From humpback whales feeding to seals lounging on the snow, the wildlife in Antarctica is incredible. Dozens of species of birds: gentoo, Adelie and chinstrap penguins; several species of albatross, terns, skuas, sheathbills, gulls, cormorants and shearwaters took to the skies and nested on cliffs.

Sightings of leopard seals, elephant seals and Weddle seals were complemented by other mammals: three types of dolphins and an abundance of humpback whales that were usually almost too far away to photograph more than a glimpse of their backs or a flip of their flukes as they surfaced for a breath of air.

No one dared asked when we’d see polar bears because they’re native only to the Artic. Penguins rule in Antarctica. We didn’t want to show our ignorance!

Never-ending exploration

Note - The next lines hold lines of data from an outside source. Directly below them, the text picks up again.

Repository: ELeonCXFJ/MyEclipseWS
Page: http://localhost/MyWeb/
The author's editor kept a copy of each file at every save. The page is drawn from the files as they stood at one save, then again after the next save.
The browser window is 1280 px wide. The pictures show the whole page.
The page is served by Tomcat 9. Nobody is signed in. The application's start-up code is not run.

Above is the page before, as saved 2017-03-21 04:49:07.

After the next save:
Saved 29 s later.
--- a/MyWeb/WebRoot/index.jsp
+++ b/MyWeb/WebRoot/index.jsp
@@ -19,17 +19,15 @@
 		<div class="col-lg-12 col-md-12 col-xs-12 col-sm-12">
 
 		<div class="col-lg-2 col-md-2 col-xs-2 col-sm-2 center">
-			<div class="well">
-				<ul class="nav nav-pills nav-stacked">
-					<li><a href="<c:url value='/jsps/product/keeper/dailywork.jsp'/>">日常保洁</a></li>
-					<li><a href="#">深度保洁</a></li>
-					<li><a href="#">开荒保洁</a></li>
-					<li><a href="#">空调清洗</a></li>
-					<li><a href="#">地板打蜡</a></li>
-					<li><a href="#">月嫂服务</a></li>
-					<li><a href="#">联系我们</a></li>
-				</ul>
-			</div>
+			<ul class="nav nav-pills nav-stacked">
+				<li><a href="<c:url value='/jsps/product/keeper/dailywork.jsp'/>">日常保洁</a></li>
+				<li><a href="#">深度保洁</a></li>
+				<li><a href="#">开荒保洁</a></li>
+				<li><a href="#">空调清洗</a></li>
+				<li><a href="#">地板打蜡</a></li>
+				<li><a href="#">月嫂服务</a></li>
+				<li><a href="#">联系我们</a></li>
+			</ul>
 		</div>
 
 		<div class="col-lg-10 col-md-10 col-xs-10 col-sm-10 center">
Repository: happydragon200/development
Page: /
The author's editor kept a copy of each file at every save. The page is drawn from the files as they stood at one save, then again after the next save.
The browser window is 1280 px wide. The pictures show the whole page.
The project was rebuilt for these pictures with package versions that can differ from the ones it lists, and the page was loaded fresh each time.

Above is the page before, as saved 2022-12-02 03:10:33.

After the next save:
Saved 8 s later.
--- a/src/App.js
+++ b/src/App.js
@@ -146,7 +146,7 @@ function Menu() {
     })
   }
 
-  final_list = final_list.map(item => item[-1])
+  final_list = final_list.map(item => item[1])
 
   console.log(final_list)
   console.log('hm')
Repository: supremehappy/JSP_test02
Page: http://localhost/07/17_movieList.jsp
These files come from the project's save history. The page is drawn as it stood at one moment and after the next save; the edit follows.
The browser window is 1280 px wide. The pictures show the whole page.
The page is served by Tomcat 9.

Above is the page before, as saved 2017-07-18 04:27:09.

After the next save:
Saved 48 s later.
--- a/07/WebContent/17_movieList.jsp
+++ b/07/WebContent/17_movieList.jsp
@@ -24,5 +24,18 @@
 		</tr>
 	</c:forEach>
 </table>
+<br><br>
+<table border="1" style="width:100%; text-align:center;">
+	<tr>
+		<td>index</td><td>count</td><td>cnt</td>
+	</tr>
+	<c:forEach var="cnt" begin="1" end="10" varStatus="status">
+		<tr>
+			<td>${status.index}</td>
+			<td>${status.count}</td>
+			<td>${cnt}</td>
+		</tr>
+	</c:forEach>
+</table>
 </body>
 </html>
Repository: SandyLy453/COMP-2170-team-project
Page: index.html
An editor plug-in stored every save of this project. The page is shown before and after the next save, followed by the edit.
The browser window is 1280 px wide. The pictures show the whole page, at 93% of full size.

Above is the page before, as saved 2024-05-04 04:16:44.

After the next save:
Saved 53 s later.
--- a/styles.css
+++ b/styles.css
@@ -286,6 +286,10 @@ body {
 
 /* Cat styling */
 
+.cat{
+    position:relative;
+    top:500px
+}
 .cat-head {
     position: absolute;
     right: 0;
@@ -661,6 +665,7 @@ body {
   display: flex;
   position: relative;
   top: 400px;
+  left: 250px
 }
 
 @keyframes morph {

Since returning home, I’ve dived into books about the early Antarctic explorers, including Adrien de Gerlache who with his crew in 1897-99 was the first to winter on the continent; Robert Falcon Scott who explored the farthest south and also was the first to fly a balloon over the Antarctica; and Ernest Shackleton who bested Scott’s southernmost point and is best known for the 1907-09 exploration on “Endurance.”

Somehow, I can’t stop thinking about this trip, much more so than other recent journeys. As we move into spring and summer in the Northern Hemisphere, I think about what’s to come for Antarctica – gradually the nights grow longer as winter in the Southern Hemisphere approaches. The temperatures will drop to far below freezing and there will be many successive nights with no sun.

Although I can now say I’ve been there, it’s just the tip of the iceberg – pun intended – of what those early explorers experienced. Would I go again? What do you think?